Winfred advocates for children, young people and mothers. Currently, she is using social media to inform and educate people on the challenges being faced by young people and mothers. Winfred stresses the need to step up maternal and child health so the world can be a better place for everyone.

Winfred Ongom 1

 

 Featured photo courtesy of Midwives for Haiti.

Uganda Holds First National Family Planning Conference

While her husband holds their youngest child, Twesigye Christente waits to receive a long-acting contraceptive at the Kinaaba Health Center II. Photo: UNFPA/Omar Gharzeddine

This week Uganda held its first national family planning conference in Kampala. This is particularly significant because family planning has not always been pressing on the agenda of Uganda’s longtime president, Yoweri Museveni. In fact, under Museveni’s 30 year leadership, Uganda’s population more than doubled from 1986 until 2012. Museveni has traditionally advocated for a large population that he believed could boost economic growth for Uganda. But during this week’s family planning conference Museveni changed his stance on women’s right to space their pregnancies saying, “Although I advocate for a big population, I have realised that a poor quality population cannot transform the country.”

Family planning has gained worldwide traction since the London Family Planning Summit held in July 2012. At the summit, Uganda committed to decreasing its unmet need for family planning services by 40 percent and increasing its budget for family planning by 30 percent from $3.3 million USD to $5 million USD. By 2022, Uganda wants its unmet need for family planning services to reach 10 percent.
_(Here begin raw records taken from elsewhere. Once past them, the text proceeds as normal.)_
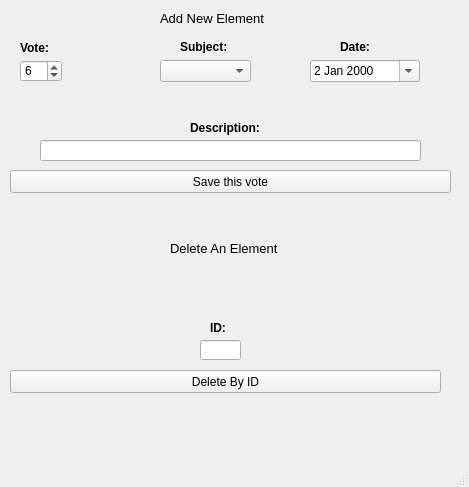
Before: the Qt Designer form addrecord.ui in ice-bit/registro, drawn with Qt 5.
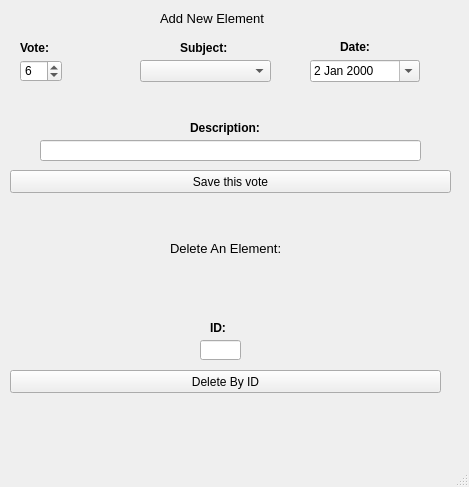
After: the same form once the commit is applied. Icons and pictures are not drawn.

```diff
--- a/addrecord.ui
+++ b/addrecord.ui
@@ -41,7 +41,7 @@
      <rect>
       <x>20</x>
       <y>40</y>
-      <width>31</width>
+      <width>41</width>
       <height>16</height>
      </rect>
     </property>
@@ -79,8 +79,8 @@
      <rect>
       <x>180</x>
       <y>40</y>
-      <width>47</width>
-      <height>13</height>
+      <width>61</width>
+      <height>16</height>
      </rect>
     </property>
     <property name="font">
@@ -116,9 +116,9 @@
    <widget class="QComboBox" name="cbnSubject">
     <property name="geometry">
      <rect>
-      <x>160</x>
+      <x>140</x>
       <y>60</y>
-      <width>91</width>
+      <width>131</width>
       <height>22</height>
      </rect>
     </property>
@@ -157,7 +157,7 @@
      <rect>
       <x>190</x>
       <y>120</y>
-      <width>71</width>
+      <width>91</width>
       <height>16</height>
      </rect>
     </property>
@@ -215,7 +215,7 @@
      </font>
     </property>
     <property name="text">
-     <string>Delete An Element</string>
+     <string>Delete An Element:</string>
     </property>
    </widget>
    <widget class="QLabel" name="label_7">
```
Left out of the diff: 2 changed lines with no effect on the pictures.
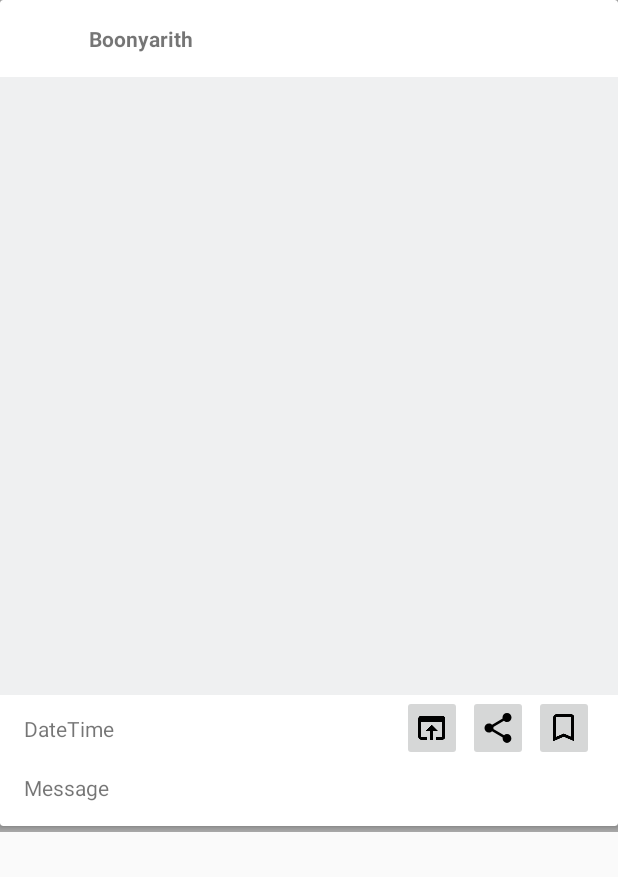
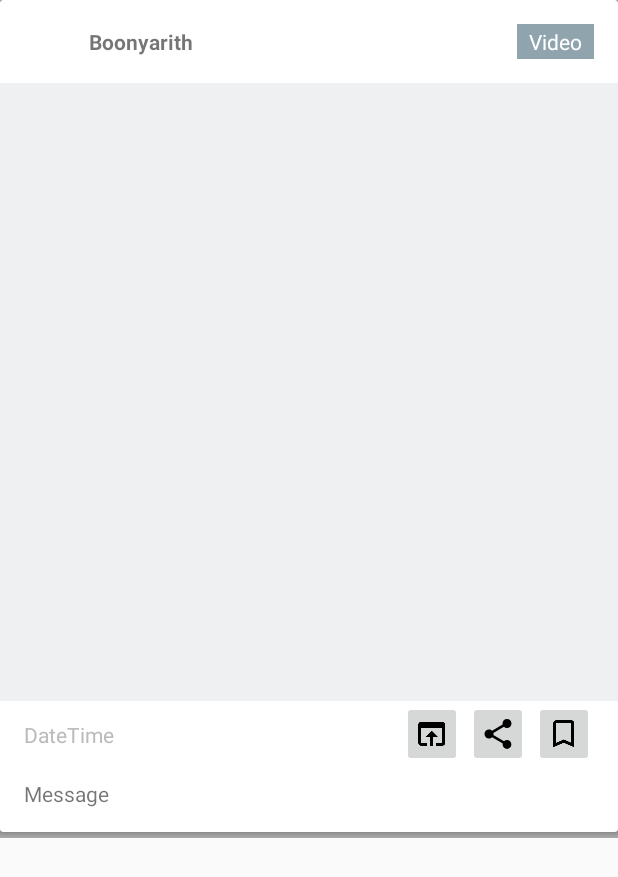
Before and after one commit to chin8628/final_project_android, an Android app: the layout facebook_layout.xml on its own in the app's theme, with its tools: preview values and no code run, on a phone screen of 412 x 824 dp. Shown: the top 877 px of the screen. Run offline under Robolectric (Android 15) with nearby library versions, the phone set to English and light mode, and no system bars.

Commit message:
Support video content

```diff
--- a/app/src/main/res/layout/facebook_layout.xml
+++ b/app/src/main/res/layout/facebook_layout.xml
@@ -60,6 +60,24 @@
                     app:layout_constraintTop_toTopOf="parent"
                     tools:text="Boonyarith" />
 
+                <TextView
+                    android:id="@+id/tag_content"
+                    android:layout_width="wrap_content"
+                    android:layout_height="wrap_content"
+                    android:layout_marginBottom="12dp"
+                    android:layout_marginEnd="16dp"
+                    android:layout_marginTop="12dp"
+                    android:background="#90A4AE"
+                    android:paddingBottom="2dp"
+                    android:paddingLeft="8dp"
+                    android:paddingRight="8dp"
+                    android:paddingTop="2dp"
+                    android:textColor="@android:color/white"
+                    app:layout_constraintBottom_toBottomOf="parent"
+                    app:layout_constraintEnd_toEndOf="parent"
+                    app:layout_constraintTop_toTopOf="parent"
+                    tools:text="Video" />
+
             </android.support.constraint.ConstraintLayout>
 
             <ImageView
@@ -95,7 +113,8 @@
                     app:layout_constraintBottom_toBottomOf="parent"
                     app:layout_constraintEnd_toEndOf="parent"
                     app:layout_constraintTop_toTopOf="parent"
-                    app:srcCompat="@mipmap/ic_bookmark_border_black_24dp" />
+                    app:srcCompat="@mipmap/ic_bookmark_border_black_24dp"
+                    android:contentDescription="@string/content_description" />
 
                 <ImageButton
                     android:id="@+id/shareBtn"
@@ -104,6 +123,7 @@
                     android:layout_marginEnd="4dp"
                     android:paddingLeft="8dp"
                     android:paddingRight="8dp"
+                    android:contentDescription="@string/content_description"
                     app:layout_constraintBottom_toBottomOf="parent"
                     app:layout_constraintEnd_toStartOf="@+id/bookmarkBtn"
                     app:layout_constraintTop_toTopOf="parent"
@@ -116,6 +136,7 @@
                     android:layout_marginEnd="4dp"
                     android:paddingLeft="8dp"
                     android:paddingRight="8dp"
+                    android:contentDescription="@string/content_description"
                     app:layout_constraintBottom_toBottomOf="parent"
                     app:layout_constraintEnd_toStartOf="@+id/shareBtn"
                     app:layout_constraintTop_toTopOf="parent"
@@ -128,6 +149,7 @@
                     android:layout_marginBottom="8dp"
                     android:layout_marginStart="16dp"
                     android:layout_marginTop="8dp"
+                    android:textColor="#BBB"
                     app:layout_constraintBottom_toBottomOf="parent"
                     app:layout_constraintStart_toStartOf="parent"
                     app:layout_constraintTop_toTopOf="parent"
```
Also changed, not shown: app/src/main/java/kmitl/fina/boonyarith58070077/bnk48feed/PostAdapter.java (+17 -2 lines).
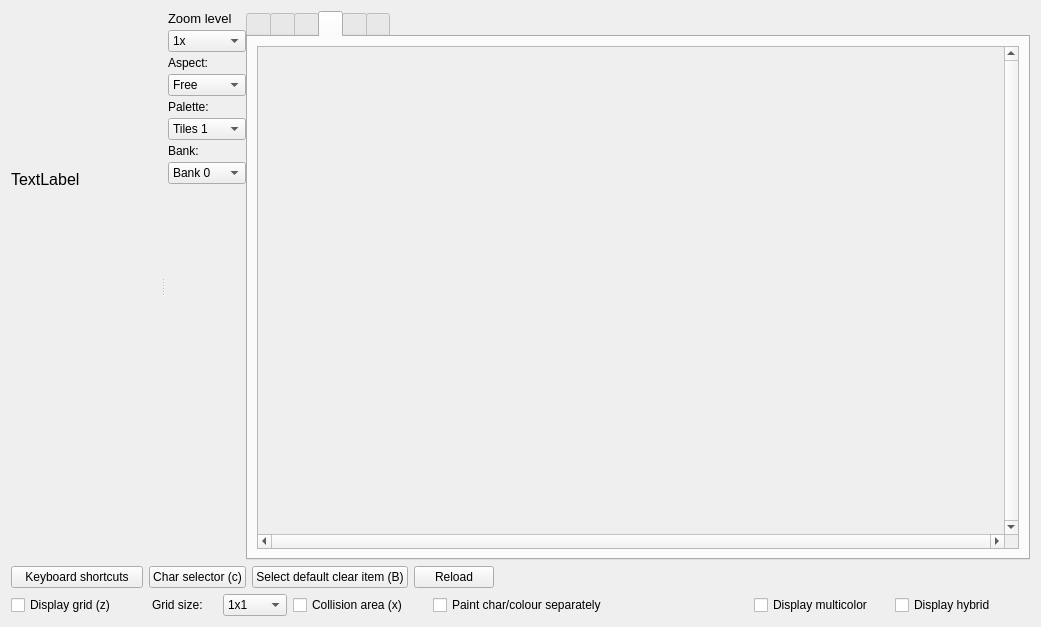
This is source/trsedocuments/formimageeditor.ui in leuat/TRSE as Qt 5 draws it before an edit. The edited form follows.
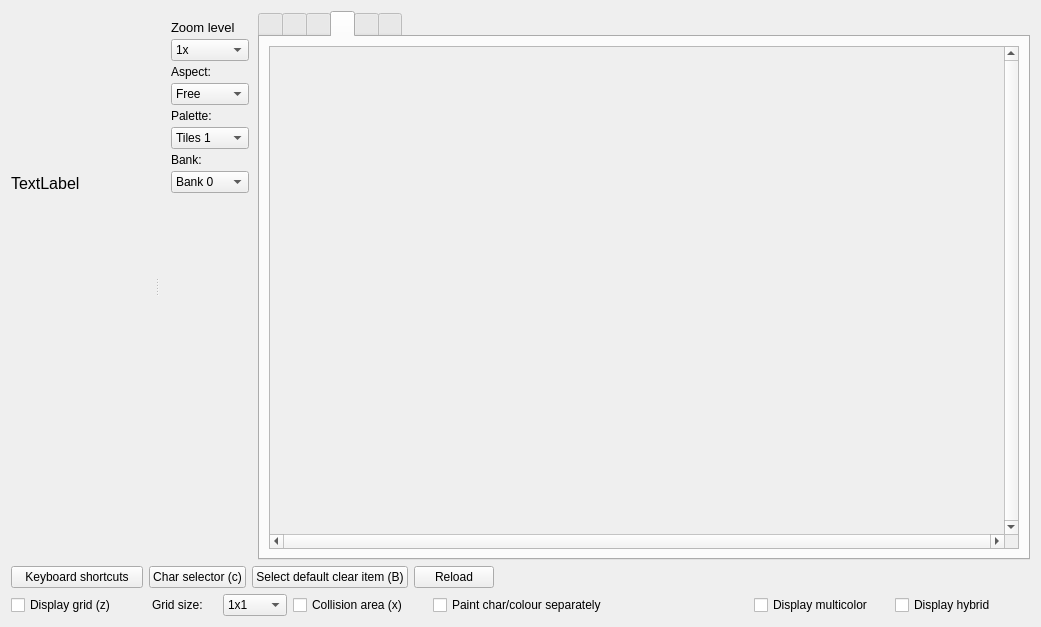
This is the edited form. The open tabs and pages were chosen to show the change. Icons and pictures are not drawn. Custom widgets are drawn as their Qt base class.

Commit message: Added F5 / F6 to show/hide editor panels

```diff
--- a/source/trsedocuments/formimageeditor.ui
+++ b/source/trsedocuments/formimageeditor.ui
@@ -30,6 +30,9 @@
      </property>
      <widget class="QWidget" name="layoutImageWidget">
       <layout class="QVBoxLayout" name="ImageLayout" stretch="1,200,200">
+       <property name="spacing">
+        <number>2</number>
+       </property>
        <item>
         <widget class="QLabel" name="lblName">
          <property name="sizePolicy">
@@ -92,7 +95,7 @@
       </layout>
      </widget>
      <widget class="QWidget" name="layoutToolsWidget">
-      <layout class="QHBoxLayout" name="ToolLayoutCombined" stretch="1,20">
+      <layout class="QHBoxLayout" name="ToolLayoutCombined" stretch="0,20">
        <property name="spacing">
         <number>0</number>
        </property>
@@ -100,9 +103,10 @@
         <enum>QLayout::SetDefaultConstraint</enum>
        </property>
        <item>
+        <widget class="QWidget" name="Tools_2" native="true">
         <layout class="QHBoxLayout" name="Tools" stretch="1,1">
          <property name="sizeConstraint">
-          <enum>QLayout::SetMaximumSize</enum>
+           <enum>QLayout::SetDefaultConstraint</enum>
          </property>
          <item>
           <layout class="QGridLayout" name="layoutColorsEdit_3"/>
@@ -268,6 +272,7 @@
           </layout>
          </item>
         </layout>
+        </widget>
        </item>
        <item>
         <widget class="QTabWidget" name="tabMain">
@@ -1252,8 +1257,8 @@
                  <rect>
                   <x>0</x>
                   <y>0</y>
-                  <width>765</width>
-                  <height>459</height>
+                  <width>730</width>
+                  <height>468</height>
                  </rect>
                 </property>
                 <layout class="QGridLayout" name="gridLayout_13">
```
Left out of the diff: 2 changed lines with no effect on the pictures. Lines whose indentation alone changed are shown as unchanged. The commit also changes 2 other files.
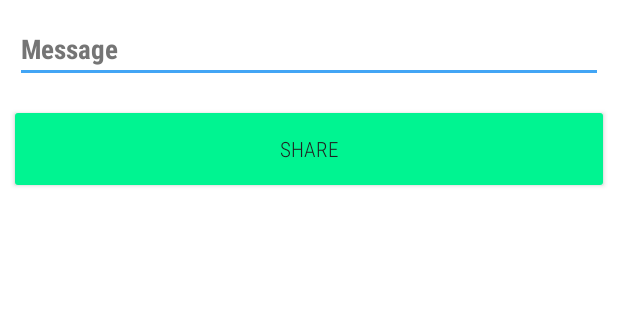
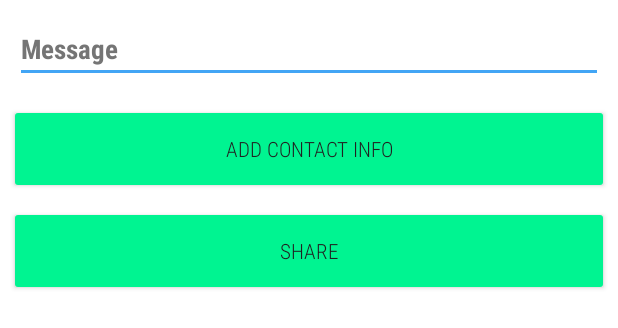
Before and after one commit to BluePandora/Klassify, an Android app: the layout share_view.xml on its own in the app's theme, with its tools: preview values and no code run, on a phone screen of 412 x 824 dp. Shown: the top 328 px of the screen. Run offline under Robolectric (Android 15) with nearby library versions, the phone set to English and light mode, and no system bars.

Commit message:
add contact info button

```diff
--- a/app/src/main/res/layout/share_view.xml
+++ b/app/src/main/res/layout/share_view.xml
@@ -28,9 +28,21 @@
         app:font="RobotoCondensed-Bold.ttf" />
 
     <com.widget.CustomButton
+        android:id="@+id/contact_info_button"
         android:layout_width="fill_parent"
         android:layout_height="wrap_content"
         android:layout_below="@+id/product_message"
+        android:layout_margin="10dp"
+        android:background="@drawable/green_holo_button"
+        android:text="ADD CONTACT INFO"
+        android:textColor="@color/Primary_Grey_900"
+        app:font="RobotoCondensed-Light.ttf" />
+
+    <com.widget.CustomButton
+        android:id="@+id/share_button"
+        android:layout_width="fill_parent"
+        android:layout_height="wrap_content"
+        android:layout_below="@+id/contact_info_button"
         android:layout_margin="10dp"
         android:background="@drawable/green_holo_button"
         android:text="SHARE"
```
Right now Uganda’s unmet need for family planning services hovers around 34 percent.

Uganda has extensive work to do in order to reach its summit commitments, but this week’s national family planning conference signals to the world that it government leaders have amassed enough political will to put family planning on its national agenda and to be held accountable for its public goals.

Read more about Uganda’s first family planning conference at health.go.ug/FPconferenceuganda.